As the Raptors ready themselves for Game 5 of the NBA Finals Monday against the Golden State Warriors, fans are preparing for what could be a historic victory for the franchise — and the city.
“To witness history, to witness history — that’s why we’re here!” said Raptors fan Onkar Gill who had arrived at 5:30 Friday morning in order to secure a spot in the tailgate area outside Scotiabank Arena known as Jurassic Park.
This is the first time the team has been in the NBA Finals, so every game in this series has been special. But a championship win would, indeed, be one for the history books.
But what about fans who want to actually witness history by being inside the arena if the Raptors take the series against the Golden State Warriors?

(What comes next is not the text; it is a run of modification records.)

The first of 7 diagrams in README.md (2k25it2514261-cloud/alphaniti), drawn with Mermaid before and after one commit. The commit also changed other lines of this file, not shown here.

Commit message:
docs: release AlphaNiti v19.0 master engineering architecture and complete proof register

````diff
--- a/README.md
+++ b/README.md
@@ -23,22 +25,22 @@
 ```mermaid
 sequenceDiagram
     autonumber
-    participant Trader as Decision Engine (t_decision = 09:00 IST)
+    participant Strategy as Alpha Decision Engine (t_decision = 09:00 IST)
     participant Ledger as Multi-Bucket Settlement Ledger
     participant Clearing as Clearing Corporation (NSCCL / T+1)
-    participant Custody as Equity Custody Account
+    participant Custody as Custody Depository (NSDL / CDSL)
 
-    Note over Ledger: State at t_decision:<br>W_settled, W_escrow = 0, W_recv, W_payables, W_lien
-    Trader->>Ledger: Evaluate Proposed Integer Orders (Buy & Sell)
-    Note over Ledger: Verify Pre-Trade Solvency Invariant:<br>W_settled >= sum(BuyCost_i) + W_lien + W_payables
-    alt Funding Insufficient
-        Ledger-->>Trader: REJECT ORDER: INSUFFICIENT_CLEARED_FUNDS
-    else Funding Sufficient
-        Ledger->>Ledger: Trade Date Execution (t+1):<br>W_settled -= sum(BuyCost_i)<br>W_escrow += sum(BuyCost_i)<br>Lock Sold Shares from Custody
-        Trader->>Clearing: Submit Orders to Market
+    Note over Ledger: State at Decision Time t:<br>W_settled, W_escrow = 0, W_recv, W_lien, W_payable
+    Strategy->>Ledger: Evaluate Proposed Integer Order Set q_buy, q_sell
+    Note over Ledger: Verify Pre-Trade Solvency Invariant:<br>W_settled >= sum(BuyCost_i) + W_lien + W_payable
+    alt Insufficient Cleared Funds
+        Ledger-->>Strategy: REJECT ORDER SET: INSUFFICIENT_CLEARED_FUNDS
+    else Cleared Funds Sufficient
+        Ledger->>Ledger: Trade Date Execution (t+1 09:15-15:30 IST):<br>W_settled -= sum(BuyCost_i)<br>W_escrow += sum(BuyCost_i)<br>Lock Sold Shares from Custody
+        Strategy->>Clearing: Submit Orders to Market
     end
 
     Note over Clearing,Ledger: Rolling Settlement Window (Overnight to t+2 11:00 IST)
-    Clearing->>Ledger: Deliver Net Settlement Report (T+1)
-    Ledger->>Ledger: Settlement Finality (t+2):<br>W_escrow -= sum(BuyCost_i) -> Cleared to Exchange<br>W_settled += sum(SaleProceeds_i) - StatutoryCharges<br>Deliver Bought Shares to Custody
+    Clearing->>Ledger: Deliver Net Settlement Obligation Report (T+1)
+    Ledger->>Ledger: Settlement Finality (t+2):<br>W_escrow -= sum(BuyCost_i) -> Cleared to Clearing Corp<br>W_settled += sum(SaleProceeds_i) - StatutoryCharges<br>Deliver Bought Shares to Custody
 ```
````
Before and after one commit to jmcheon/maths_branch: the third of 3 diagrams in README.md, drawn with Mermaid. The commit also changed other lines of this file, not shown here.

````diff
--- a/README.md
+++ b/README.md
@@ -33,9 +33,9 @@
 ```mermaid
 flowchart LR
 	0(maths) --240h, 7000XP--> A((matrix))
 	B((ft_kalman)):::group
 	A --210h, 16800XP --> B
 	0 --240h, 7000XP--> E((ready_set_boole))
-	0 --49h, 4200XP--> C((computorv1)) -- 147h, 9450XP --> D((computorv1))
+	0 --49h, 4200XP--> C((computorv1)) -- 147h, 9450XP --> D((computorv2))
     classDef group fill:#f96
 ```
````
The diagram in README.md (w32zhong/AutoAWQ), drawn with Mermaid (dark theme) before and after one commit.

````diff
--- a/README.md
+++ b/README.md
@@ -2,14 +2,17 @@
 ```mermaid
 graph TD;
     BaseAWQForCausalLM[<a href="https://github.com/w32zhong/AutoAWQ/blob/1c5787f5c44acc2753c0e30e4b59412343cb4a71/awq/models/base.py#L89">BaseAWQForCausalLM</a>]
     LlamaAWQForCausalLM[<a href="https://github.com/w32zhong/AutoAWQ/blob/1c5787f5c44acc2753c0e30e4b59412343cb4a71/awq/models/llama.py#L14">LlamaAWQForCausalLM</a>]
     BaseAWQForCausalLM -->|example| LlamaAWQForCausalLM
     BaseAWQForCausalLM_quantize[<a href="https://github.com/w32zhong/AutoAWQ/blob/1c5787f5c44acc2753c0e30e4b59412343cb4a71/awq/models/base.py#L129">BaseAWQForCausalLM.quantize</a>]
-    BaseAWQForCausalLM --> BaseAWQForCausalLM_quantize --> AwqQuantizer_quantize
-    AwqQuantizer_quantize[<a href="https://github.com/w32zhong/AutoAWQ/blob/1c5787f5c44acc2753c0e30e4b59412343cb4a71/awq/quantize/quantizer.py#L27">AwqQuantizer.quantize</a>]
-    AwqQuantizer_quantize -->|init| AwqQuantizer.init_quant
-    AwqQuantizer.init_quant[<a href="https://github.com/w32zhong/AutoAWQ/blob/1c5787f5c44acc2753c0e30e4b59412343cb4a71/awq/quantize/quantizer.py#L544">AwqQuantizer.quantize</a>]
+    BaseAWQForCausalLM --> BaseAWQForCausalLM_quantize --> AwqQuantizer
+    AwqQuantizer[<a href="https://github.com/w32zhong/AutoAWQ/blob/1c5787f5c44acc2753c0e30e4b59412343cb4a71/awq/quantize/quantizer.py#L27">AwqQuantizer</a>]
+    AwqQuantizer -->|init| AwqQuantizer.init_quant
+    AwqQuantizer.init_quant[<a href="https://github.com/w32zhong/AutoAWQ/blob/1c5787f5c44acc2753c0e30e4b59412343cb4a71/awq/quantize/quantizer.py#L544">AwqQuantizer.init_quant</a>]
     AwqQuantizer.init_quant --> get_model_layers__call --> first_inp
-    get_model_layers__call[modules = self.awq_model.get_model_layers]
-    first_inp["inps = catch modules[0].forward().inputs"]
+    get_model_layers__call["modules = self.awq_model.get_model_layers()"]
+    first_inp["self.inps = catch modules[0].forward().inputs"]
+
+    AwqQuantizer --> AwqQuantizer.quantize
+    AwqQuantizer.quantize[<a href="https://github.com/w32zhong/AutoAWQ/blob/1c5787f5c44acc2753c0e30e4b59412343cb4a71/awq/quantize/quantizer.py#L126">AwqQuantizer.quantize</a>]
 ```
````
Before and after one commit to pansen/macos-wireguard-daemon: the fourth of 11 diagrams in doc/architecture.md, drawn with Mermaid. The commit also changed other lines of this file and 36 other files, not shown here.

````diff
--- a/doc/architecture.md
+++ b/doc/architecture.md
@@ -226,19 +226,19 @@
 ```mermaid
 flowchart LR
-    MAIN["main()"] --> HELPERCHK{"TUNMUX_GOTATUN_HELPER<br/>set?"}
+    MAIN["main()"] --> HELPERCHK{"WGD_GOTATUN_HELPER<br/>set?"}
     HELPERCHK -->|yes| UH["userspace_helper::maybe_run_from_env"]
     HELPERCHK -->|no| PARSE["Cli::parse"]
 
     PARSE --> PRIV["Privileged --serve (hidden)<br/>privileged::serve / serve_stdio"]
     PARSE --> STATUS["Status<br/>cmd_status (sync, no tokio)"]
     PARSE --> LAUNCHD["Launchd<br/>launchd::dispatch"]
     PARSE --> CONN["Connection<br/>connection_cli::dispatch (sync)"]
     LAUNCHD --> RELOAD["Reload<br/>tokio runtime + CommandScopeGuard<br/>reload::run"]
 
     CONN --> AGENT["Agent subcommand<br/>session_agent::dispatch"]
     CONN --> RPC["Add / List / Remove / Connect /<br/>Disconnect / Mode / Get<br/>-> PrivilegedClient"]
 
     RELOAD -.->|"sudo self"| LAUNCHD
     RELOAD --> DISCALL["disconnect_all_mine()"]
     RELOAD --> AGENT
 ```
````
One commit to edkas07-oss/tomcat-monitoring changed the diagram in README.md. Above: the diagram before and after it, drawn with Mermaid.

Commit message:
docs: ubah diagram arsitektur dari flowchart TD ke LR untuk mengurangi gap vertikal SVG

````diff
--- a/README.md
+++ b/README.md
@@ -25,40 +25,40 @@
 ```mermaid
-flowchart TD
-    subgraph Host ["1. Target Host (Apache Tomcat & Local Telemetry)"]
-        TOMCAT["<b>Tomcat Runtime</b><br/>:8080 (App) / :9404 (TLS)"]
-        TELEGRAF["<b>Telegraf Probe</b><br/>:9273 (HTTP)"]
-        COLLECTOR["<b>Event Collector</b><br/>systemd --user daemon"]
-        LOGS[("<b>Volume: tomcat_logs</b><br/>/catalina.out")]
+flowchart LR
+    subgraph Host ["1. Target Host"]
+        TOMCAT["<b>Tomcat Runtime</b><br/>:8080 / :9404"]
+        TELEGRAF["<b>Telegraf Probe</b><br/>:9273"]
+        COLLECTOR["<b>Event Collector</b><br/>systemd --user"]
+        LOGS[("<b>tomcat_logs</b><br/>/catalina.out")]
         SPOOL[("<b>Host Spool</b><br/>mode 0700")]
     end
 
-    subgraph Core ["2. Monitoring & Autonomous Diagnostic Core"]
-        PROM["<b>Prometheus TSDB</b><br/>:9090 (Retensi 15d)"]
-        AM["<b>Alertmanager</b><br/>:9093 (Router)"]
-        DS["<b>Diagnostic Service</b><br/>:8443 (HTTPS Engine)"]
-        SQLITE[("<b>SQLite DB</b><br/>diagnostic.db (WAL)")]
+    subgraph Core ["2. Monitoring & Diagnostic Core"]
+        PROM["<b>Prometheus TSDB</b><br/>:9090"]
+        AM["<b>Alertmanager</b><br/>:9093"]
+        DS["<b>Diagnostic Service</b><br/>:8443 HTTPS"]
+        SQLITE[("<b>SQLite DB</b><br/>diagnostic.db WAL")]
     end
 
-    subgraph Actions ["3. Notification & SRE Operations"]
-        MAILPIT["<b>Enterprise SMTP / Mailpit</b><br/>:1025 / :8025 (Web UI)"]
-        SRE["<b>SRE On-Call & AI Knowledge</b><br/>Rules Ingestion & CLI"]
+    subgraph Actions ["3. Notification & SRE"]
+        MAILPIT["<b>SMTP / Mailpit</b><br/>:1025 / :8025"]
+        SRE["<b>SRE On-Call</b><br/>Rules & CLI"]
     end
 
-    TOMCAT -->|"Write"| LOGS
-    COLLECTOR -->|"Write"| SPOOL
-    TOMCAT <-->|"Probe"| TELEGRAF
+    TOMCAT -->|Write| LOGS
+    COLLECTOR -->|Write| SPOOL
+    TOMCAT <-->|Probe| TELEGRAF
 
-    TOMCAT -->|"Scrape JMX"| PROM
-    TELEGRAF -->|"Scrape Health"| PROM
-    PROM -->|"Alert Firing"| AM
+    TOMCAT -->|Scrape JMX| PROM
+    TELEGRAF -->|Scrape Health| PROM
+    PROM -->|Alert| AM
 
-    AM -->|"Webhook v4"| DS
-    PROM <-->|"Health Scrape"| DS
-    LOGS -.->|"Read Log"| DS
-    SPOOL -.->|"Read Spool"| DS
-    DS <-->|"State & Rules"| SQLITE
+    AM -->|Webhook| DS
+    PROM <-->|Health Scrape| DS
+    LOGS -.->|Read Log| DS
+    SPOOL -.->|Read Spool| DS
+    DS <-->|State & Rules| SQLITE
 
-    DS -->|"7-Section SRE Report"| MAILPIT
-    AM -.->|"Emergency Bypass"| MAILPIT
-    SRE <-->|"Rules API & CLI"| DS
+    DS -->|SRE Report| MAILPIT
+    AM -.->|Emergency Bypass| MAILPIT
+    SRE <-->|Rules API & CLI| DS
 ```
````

Basketball fans who are still looking to get tickets for Game 5 should be prepared to pay a hefty price.
Tickets range from $3,238 to $120K
A cursory search found a single ticket with an obstructed view going for $11,120.
These tickets are in the 300 level (upper-most tier), called the Fan Zone, which are typically the most affordable tickets during the regular season. In fact, one 300-level ticket to a Raptors versus Warriors regular season game on Nov. 29 last year cost $170.
The most expensive tickets are courtside seats being sold on Ticketmaster for $60,000 each. Those seats are only available as a pair, which means someone would have to lay down a cool $120,000 to sit at Drake level on Monday.
That’s double what the same seats cost for Game 1 of this series.
Laws of supply and demand
Vijay Stelur, a marketing instructor at York University’s Schulich School of Business, admits those prices are “insane” but only to people who don’t understand how supply and demand works.
“You have fans from not only this region, but from across Canada, and even around the world, who have never seen the Raptors make it this far, who are clamouring to try to get tickets,” Stelur said.
The question is, what are they willing to pay for them?
The ‘experiential economy’
Stelur pointed out that Toronto is one of the wealthiest cities in North America, which means more people are willing to spend big bucks “to say that they were there.”
For many fans, to say that is the whole point.
It’s called the “experiential economy,” Stelur said — it’s the idea that consumers would rather spend money on experiences rather than tangible, physical products.
“Being able to experience something that heightens their senses and stokes their emotions and passions — that for a lot of people is more important than just buying goods off a shelf,” he said.